Data records:
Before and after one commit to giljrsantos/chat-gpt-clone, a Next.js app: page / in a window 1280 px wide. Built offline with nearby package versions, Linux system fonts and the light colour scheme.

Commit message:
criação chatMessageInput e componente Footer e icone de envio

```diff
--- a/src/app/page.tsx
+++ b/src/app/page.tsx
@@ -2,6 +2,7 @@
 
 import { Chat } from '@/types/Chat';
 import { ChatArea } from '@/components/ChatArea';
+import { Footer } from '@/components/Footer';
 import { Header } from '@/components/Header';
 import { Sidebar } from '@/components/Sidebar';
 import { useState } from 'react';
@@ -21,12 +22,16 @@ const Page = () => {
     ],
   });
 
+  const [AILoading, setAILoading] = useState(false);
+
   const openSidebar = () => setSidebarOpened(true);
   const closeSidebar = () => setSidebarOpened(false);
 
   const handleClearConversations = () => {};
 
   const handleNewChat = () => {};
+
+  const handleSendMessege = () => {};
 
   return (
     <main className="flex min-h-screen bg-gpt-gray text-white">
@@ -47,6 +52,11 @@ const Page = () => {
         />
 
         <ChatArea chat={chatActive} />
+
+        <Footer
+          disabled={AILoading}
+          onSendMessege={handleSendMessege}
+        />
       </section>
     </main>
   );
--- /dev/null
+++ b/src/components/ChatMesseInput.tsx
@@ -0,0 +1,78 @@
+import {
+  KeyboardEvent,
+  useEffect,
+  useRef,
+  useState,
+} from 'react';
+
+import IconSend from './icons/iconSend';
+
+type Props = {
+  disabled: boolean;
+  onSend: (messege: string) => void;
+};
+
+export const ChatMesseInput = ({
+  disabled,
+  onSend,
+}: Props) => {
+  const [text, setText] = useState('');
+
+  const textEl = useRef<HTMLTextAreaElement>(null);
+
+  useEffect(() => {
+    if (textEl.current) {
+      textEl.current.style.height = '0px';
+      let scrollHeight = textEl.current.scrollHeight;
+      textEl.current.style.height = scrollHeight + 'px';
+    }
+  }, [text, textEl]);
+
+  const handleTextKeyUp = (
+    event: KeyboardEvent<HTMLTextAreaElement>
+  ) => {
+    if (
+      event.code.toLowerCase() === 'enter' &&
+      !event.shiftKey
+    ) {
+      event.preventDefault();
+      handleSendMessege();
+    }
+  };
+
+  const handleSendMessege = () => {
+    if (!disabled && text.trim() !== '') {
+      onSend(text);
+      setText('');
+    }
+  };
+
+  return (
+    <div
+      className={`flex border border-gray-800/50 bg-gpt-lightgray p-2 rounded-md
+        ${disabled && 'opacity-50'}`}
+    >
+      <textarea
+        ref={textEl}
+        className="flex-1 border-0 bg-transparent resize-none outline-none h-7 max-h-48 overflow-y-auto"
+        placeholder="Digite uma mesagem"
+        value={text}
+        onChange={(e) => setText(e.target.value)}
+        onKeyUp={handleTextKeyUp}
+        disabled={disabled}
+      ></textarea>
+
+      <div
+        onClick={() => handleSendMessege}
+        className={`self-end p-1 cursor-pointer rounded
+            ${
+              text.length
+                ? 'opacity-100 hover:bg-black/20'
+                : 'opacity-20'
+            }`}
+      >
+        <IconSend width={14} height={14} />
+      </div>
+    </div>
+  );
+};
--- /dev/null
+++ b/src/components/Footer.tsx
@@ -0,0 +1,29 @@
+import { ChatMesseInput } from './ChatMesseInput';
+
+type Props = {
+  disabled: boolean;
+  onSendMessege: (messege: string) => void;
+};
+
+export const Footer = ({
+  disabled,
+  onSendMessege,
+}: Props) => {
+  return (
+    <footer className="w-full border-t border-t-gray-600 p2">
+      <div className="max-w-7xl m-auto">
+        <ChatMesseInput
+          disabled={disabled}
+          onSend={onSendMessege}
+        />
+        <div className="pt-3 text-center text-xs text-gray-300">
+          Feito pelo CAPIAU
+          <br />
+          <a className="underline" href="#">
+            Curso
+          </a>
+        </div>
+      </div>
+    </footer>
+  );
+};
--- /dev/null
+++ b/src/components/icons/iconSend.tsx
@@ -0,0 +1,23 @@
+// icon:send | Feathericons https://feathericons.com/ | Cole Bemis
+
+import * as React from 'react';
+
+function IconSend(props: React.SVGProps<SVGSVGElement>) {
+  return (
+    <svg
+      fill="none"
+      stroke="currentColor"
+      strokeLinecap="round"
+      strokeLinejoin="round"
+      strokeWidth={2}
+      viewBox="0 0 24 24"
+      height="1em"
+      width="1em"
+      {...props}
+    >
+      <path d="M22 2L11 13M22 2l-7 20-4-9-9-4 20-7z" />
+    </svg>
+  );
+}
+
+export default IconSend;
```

• ASSIGNED TASK: Nothing may be omitted; retype every record exactly.

• PROBLEM SOLUTION:
Before and after one commit to giljrsantos/chat-gpt-clone, a Next.js app: page / in a window 1280 px wide. Built offline with nearby package versions, Linux system fonts and the light colour scheme.

Commit message:
criação chatMessageInput e componente Footer e icone de envio

```diff
--- a/src/app/page.tsx
+++ b/src/app/page.tsx
@@ -2,6 +2,7 @@
 
 import { Chat } from '@/types/Chat';
 import { ChatArea } from '@/components/ChatArea';
+import { Footer } from '@/components/Footer';
 import { Header } from '@/components/Header';
 import { Sidebar } from '@/components/Sidebar';
 import { useState } from 'react';
@@ -21,12 +22,16 @@ const Page = () => {
     ],
   });
 
+  const [AILoading, setAILoading] = useState(false);
+
   const openSidebar = () => setSidebarOpened(true);
   const closeSidebar = () => setSidebarOpened(false);
 
   const handleClearConversations = () => {};
 
   const handleNewChat = () => {};
+
+  const handleSendMessege = () => {};
 
   return (
     <main className="flex min-h-screen bg-gpt-gray text-white">
@@ -47,6 +52,11 @@ const Page = () => {
         />
 
         <ChatArea chat={chatActive} />
+
+        <Footer
+          disabled={AILoading}
+          onSendMessege={handleSendMessege}
+        />
       </section>
     </main>
   );
--- /dev/null
+++ b/src/components/ChatMesseInput.tsx
@@ -0,0 +1,78 @@
+import {
+  KeyboardEvent,
+  useEffect,
+  useRef,
+  useState,
+} from 'react';
+
+import IconSend from './icons/iconSend';
+
+type Props = {
+  disabled: boolean;
+  onSend: (messege: string) => void;
+};
+
+export const ChatMesseInput = ({
+  disabled,
+  onSend,
+}: Props) => {
+  const [text, setText] = useState('');
+
+  const textEl = useRef<HTMLTextAreaElement>(null);
+
+  useEffect(() => {
+    if (textEl.current) {
+      textEl.current.style.height = '0px';
+      let scrollHeight = textEl.current.scrollHeight;
+      textEl.current.style.height = scrollHeight + 'px';
+    }
+  }, [text, textEl]);
+
+  const handleTextKeyUp = (
+    event: KeyboardEvent<HTMLTextAreaElement>
+  ) => {
+    if (
+      event.code.toLowerCase() === 'enter' &&
+      !event.shiftKey
+    ) {
+      event.preventDefault();
+      handleSendMessege();
+    }
+  };
+
+  const handleSendMessege = () => {
+    if (!disabled && text.trim() !== '') {
+      onSend(text);
+      setText('');
+    }
+  };
+
+  return (
+    <div
+      className={`flex border border-gray-800/50 bg-gpt-lightgray p-2 rounded-md
+        ${disabled && 'opacity-50'}`}
+    >
+      <textarea
+        ref={textEl}
+        className="flex-1 border-0 bg-transparent resize-none outline-none h-7 max-h-48 overflow-y-auto"
+        placeholder="Digite uma mesagem"
+        value={text}
+        onChange={(e) => setText(e.target.value)}
+        onKeyUp={handleTextKeyUp}
+        disabled={disabled}
+      ></textarea>
+
+      <div
+        onClick={() => handleSendMessege}
+        className={`self-end p-1 cursor-pointer rounded
+            ${
+              text.length
+                ? 'opacity-100 hover:bg-black/20'
+                : 'opacity-20'
+            }`}
+      >
+        <IconSend width={14} height={14} />
+      </div>
+    </div>
+  );
+};
--- /dev/null
+++ b/src/components/Footer.tsx
@@ -0,0 +1,29 @@
+import { ChatMesseInput } from './ChatMesseInput';
+
+type Props = {
+  disabled: boolean;
+  onSendMessege: (messege: string) => void;
+};
+
+export const Footer = ({
+  disabled,
+  onSendMessege,
+}: Props) => {
+  return (
+    <footer className="w-full border-t border-t-gray-600 p2">
+      <div className="max-w-7xl m-auto">
+        <ChatMesseInput
+          disabled={disabled}
+          onSend={onSendMessege}
+        />
+        <div className="pt-3 text-center text-xs text-gray-300">
+          Feito pelo CAPIAU
+          <br />
+          <a className="underline" href="#">
+            Curso
+          </a>
+        </div>
+      </div>
+    </footer>
+  );
+};
--- /dev/null
+++ b/src/components/icons/iconSend.tsx
@@ -0,0 +1,23 @@
+// icon:send | Feathericons https://feathericons.com/ | Cole Bemis
+
+import * as React from 'react';
+
+function IconSend(props: React.SVGProps<SVGSVGElement>) {
+  return (
+    <svg
+      fill="none"
+      stroke="currentColor"
+      strokeLinecap="round"
+      strokeLinejoin="round"
+      strokeWidth={2}
+      viewBox="0 0 24 24"
+      height="1em"
+      width="1em"
+      {...props}
+    >
+      <path d="M22 2L11 13M22 2l-7 20-4-9-9-4 20-7z" />
+    </svg>
+  );
+}
+
+export default IconSend;
```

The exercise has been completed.